Meanwhile, back in Minneapolis, I’ve been doing a lot of thinking about commuting and social data.
Do you use Google Maps or Waze on a regular basis? Do you listen to their recommendations on the best traffic route? If you drive a car regularly, I bet you do. I do. But the real-time traffic data and fastest route recommendations can wreak havoc on residential neighborhoods.
This week LA Mag has a fantastic read on the repercussions of map apps fueled by real-time consumer data, “Waze Hijacked L.A. in the Name of Convenience. Can Anyone Put the Genie Back in the Bottle?”
Key quote: “When you give people selfish solutions in competitive, noncooperative games, everyone loses…By promoting the myth that their apps would get you there faster, the tech firms were effectively and collectively creating a perfect traffic storm for everyone…”
That traffic storm is why I stopped using Waze on my daily commute. I would find myself speeding around Cedar Lake residential streets with 25 other cars — all of us trying to save three minutes on a normal I-394 back up. Meanwhile, little kids are just trying to play or walk to the school bus on their street while cars scream past their houses. It’s dangerous, and I’m not helping that chaos when I’m trying to skirt a few minutes.
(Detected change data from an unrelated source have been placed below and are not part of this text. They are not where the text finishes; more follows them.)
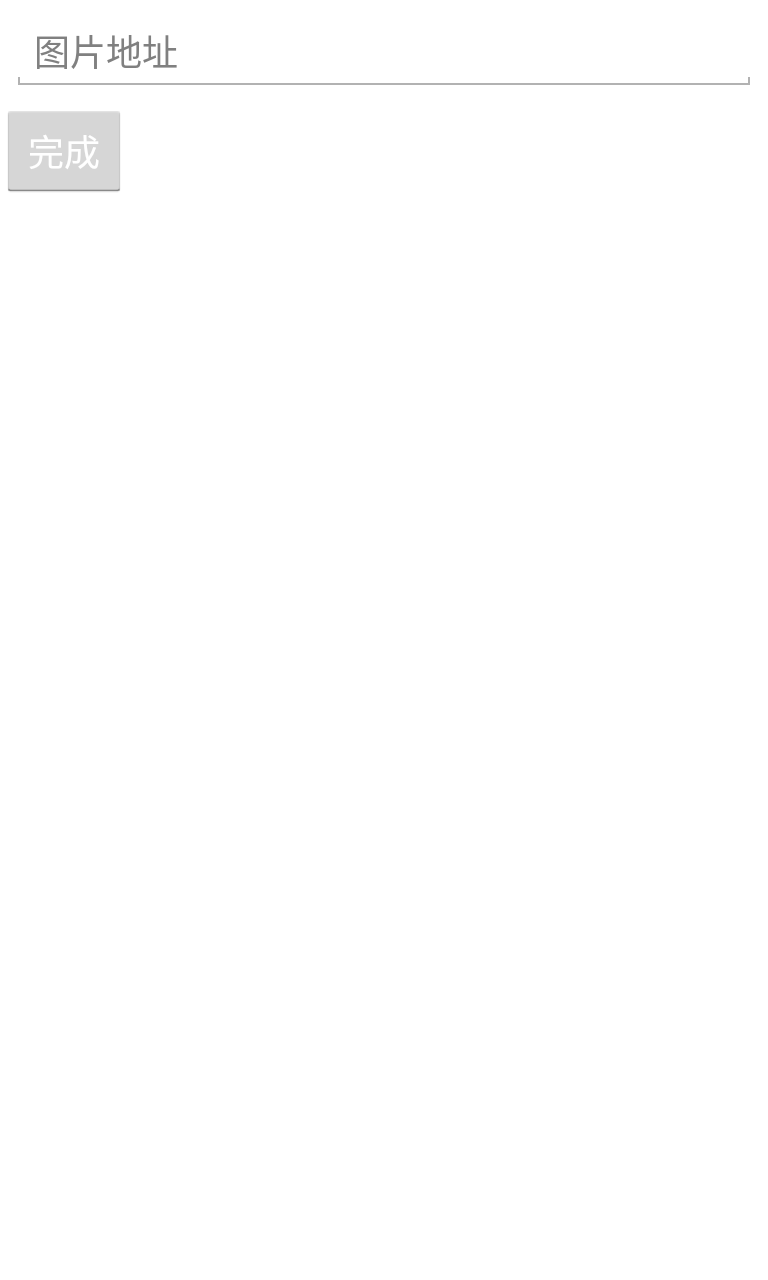
Repository: taiyang0725/Android
Layout: TestViewPage/res/layout/net_pic.xml
The author's editor kept a copy of each file at every save. The layout is drawn from the files as they stood at one save, then again after the next save.
It is drawn on a 768 x 1280 px phone screen (xhdpi) without system bars, with theme AppTheme; the app's code is not run.

Above is the layout before, as saved 2015-05-14 06:39:41.

After the next save:
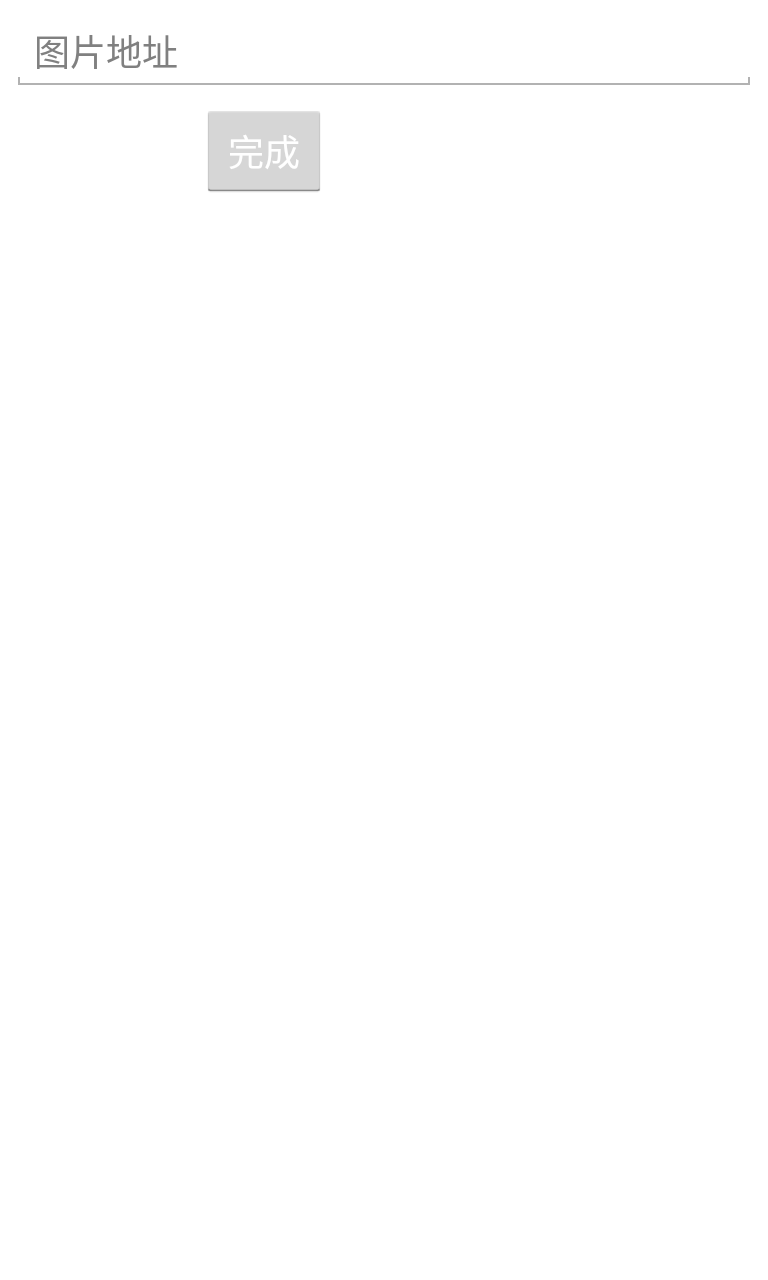
Saved 27 s later.
--- a/TestViewPage/res/layout/net_pic.xml
+++ b/TestViewPage/res/layout/net_pic.xml
@@ -15,7 +15,7 @@
         android:layout_height="wrap_content"
         android:text="完成"
         android:textColor="#FFFFFF"
-        android:layout_marginRight="100dp"
+        android:layout_marginLeft="100dp"
 
         />
 

After the save that followed:
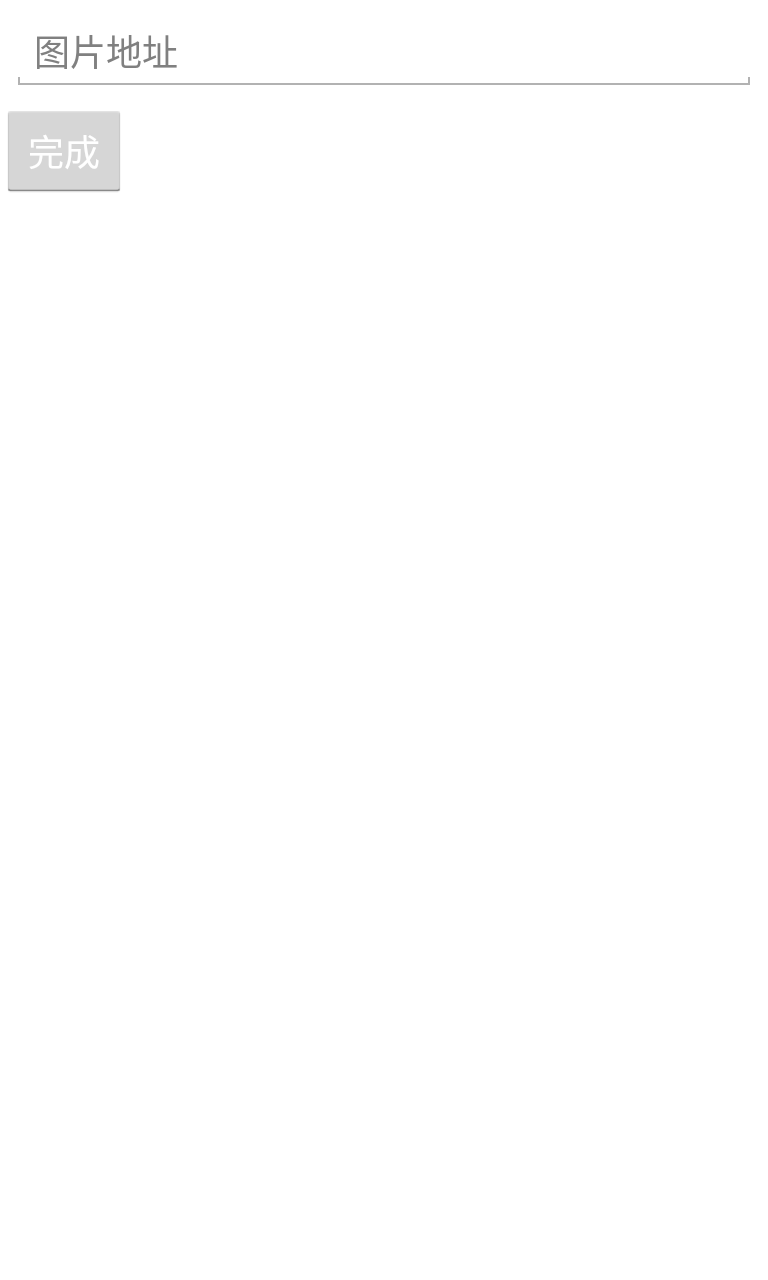
Saved 29 s later.
--- a/TestViewPage/res/layout/net_pic.xml
+++ b/TestViewPage/res/layout/net_pic.xml
@@ -15,8 +15,6 @@
         android:layout_height="wrap_content"
         android:text="完成"
         android:textColor="#FFFFFF"
-        android:layout_marginLeft="100dp"
-
         />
With that said, we have the technology to know how many vehicles are on the road, where they’re going and the most efficient route (aka fastest). And we can do better. There are public transit solutions, of course. But in many communities the cost to retrofit communities around busses and trains is extremely high. Please don’t reply to this and tell me people should forgo their cars. I get it. But it’s not realistic in the short-term.
And while I’m armchair quarterbacking transit policy here, I’ve always thought Waze could add a second tier paid model where they charge extra for select routes. Don’t give everyone the fastest shortcut, just those who pay extra for it. Maybe even funnel a percent of that revenue back to the local government or homeowners associations to compensate. That’s a free idea, Waze. Let me know how it goes.
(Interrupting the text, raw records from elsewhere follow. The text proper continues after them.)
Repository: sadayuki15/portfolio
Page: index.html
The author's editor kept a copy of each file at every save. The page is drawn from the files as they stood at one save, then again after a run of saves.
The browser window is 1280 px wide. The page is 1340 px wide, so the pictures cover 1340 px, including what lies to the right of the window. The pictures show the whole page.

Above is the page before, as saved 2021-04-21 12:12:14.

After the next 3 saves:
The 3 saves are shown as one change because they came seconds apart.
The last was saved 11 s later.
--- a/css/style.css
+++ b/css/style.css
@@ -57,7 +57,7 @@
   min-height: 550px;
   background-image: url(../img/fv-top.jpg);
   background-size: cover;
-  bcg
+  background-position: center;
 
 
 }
Another idea: I’d love traffic apps to “reconcile” their faster recommendation, like racing your ghost silhouette from a previous lap in Mario Kart Time Trials. My map app should be able to tell me if that was really faster to swing off the interstate and cut through neighborhoods. Sometimes putting on a podcast and sitting in interstate traffic is a better choice.
In non-traffic news, this week the chief digital officer for Ralph Lauren told WWD that more than half of the audience on TikTok can’t be reached on other social media platforms. What?!? Insane.
I’m not sure where she got that data, but it makes a compelling case to start experimenting beyond Twitter, Instagram, Facebook and Snap. TikTok has been coming up a lot in client conversations lately. It feels so much like the early days of the social media revolution. Plus, it’s bringing us Long Boi Furbs videos! Gotta love the weird wide web.
See you on the internet!